[Saved entries]
━━━━

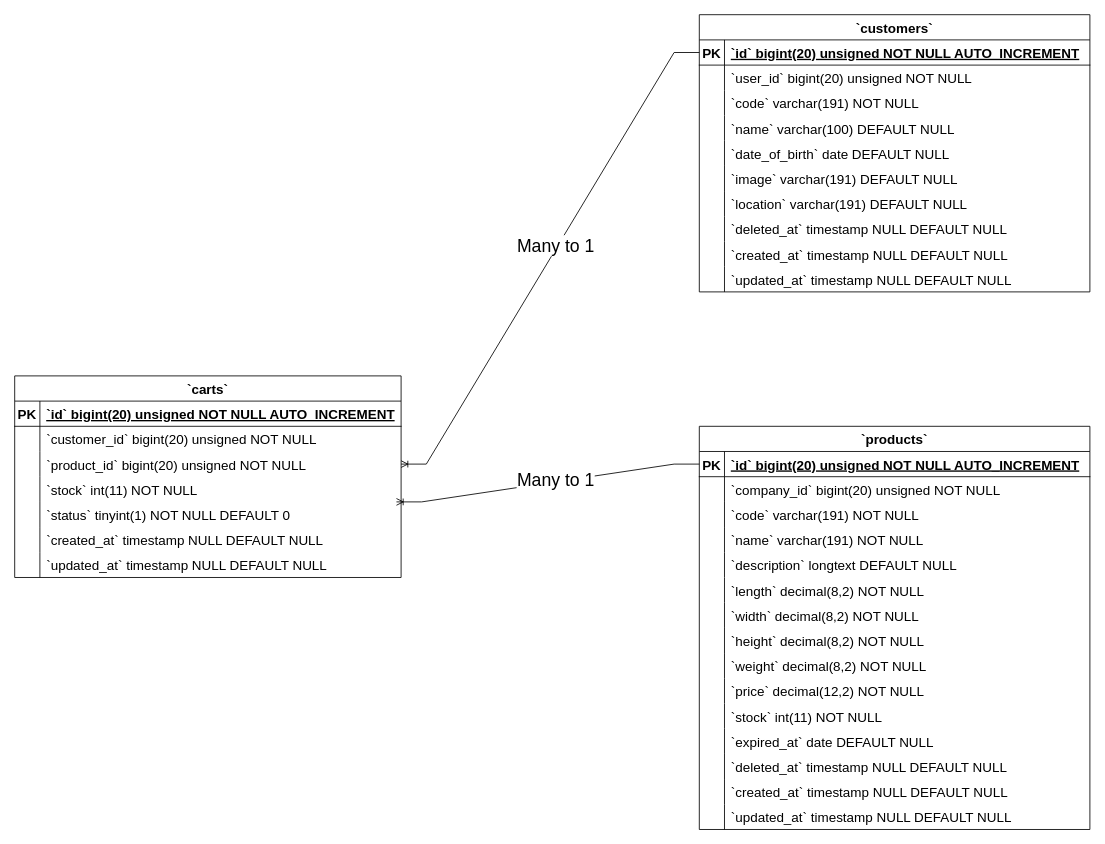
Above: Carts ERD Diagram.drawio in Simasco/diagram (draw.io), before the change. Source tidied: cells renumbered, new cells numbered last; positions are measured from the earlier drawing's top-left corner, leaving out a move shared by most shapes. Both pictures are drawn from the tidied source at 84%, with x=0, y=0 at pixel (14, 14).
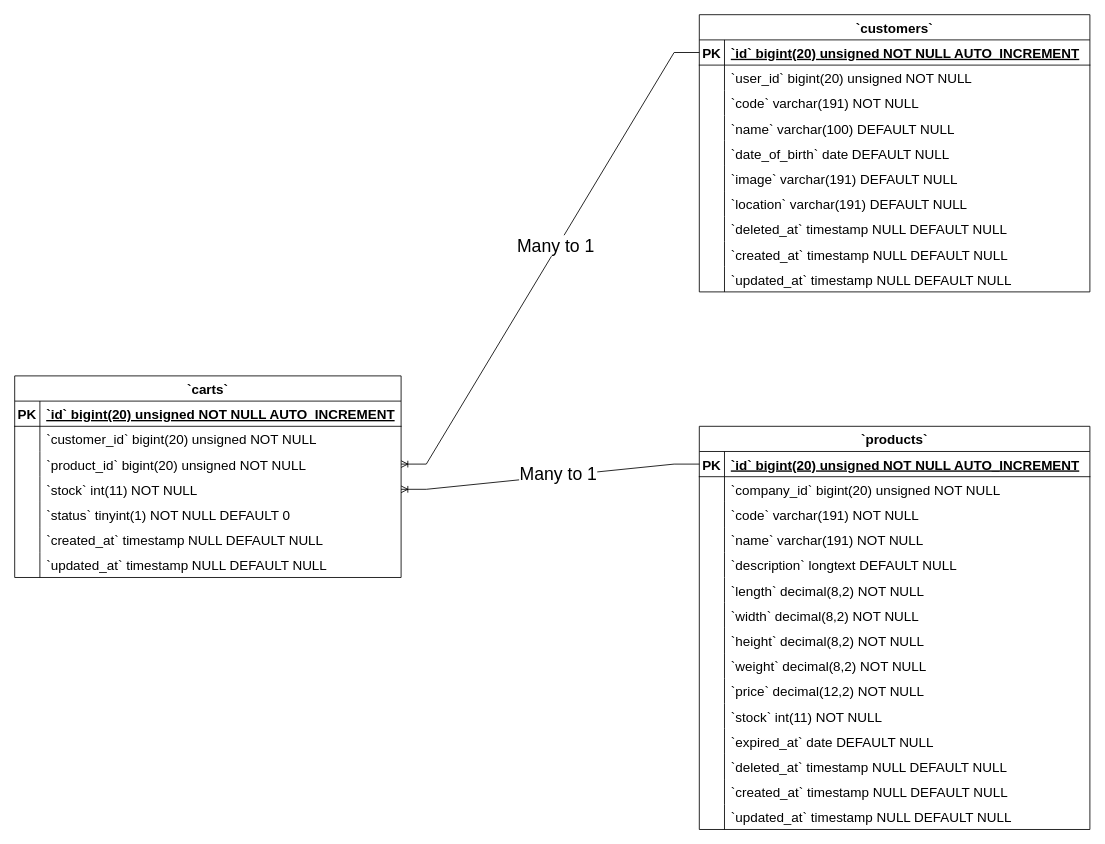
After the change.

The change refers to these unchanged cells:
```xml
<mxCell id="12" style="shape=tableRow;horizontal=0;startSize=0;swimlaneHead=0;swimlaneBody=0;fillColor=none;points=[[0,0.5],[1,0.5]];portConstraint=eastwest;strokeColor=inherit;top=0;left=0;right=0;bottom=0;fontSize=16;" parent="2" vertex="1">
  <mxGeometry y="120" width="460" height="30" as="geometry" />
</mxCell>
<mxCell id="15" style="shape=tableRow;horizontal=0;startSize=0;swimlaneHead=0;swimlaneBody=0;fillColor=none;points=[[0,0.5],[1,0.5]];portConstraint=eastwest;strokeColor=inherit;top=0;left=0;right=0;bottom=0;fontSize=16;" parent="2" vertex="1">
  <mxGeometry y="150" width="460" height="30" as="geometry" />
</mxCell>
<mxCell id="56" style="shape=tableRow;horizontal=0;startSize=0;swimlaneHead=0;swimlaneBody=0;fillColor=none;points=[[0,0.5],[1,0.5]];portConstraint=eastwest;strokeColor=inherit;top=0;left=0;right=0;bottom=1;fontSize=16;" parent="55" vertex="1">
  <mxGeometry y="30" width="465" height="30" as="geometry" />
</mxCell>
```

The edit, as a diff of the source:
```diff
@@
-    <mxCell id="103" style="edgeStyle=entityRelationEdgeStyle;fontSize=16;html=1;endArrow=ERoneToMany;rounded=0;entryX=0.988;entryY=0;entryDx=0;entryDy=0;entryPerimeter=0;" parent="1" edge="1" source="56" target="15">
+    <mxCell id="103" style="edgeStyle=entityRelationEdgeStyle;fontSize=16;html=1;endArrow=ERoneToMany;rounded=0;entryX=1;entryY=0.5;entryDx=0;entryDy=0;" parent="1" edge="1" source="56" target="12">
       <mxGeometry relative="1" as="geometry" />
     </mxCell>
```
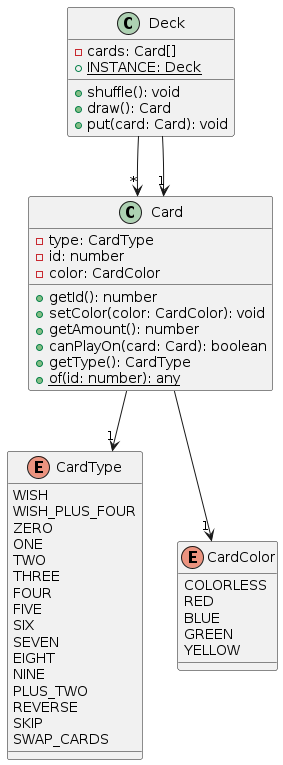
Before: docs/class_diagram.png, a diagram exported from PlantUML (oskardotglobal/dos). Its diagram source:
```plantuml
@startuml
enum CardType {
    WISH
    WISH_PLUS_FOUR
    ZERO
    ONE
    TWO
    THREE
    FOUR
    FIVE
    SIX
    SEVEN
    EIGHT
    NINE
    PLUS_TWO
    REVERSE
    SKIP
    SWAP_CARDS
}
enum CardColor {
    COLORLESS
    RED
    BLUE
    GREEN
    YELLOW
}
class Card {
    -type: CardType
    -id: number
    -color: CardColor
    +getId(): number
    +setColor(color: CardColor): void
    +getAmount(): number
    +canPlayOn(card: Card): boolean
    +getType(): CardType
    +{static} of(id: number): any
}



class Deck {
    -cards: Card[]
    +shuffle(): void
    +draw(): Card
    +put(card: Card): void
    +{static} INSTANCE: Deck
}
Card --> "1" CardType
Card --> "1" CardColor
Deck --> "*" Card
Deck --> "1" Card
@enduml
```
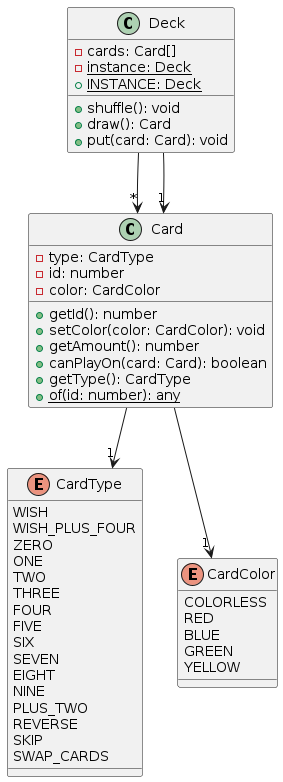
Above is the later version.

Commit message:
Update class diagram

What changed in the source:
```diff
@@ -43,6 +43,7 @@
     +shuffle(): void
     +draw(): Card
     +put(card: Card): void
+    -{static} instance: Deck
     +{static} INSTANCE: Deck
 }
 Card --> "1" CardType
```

━━━━

Pictures stay out. Print the data exactly, from its first line through the line containing "After the change.".

Above: Carts ERD Diagram.drawio in Simasco/diagram (draw.io), before the change. Source tidied: cells renumbered, new cells numbered last; positions are measured from the earlier drawing's top-left corner, leaving out a move shared by most shapes. Both pictures are drawn from the tidied source at 84%, with x=0, y=0 at pixel (14, 14).
After the change.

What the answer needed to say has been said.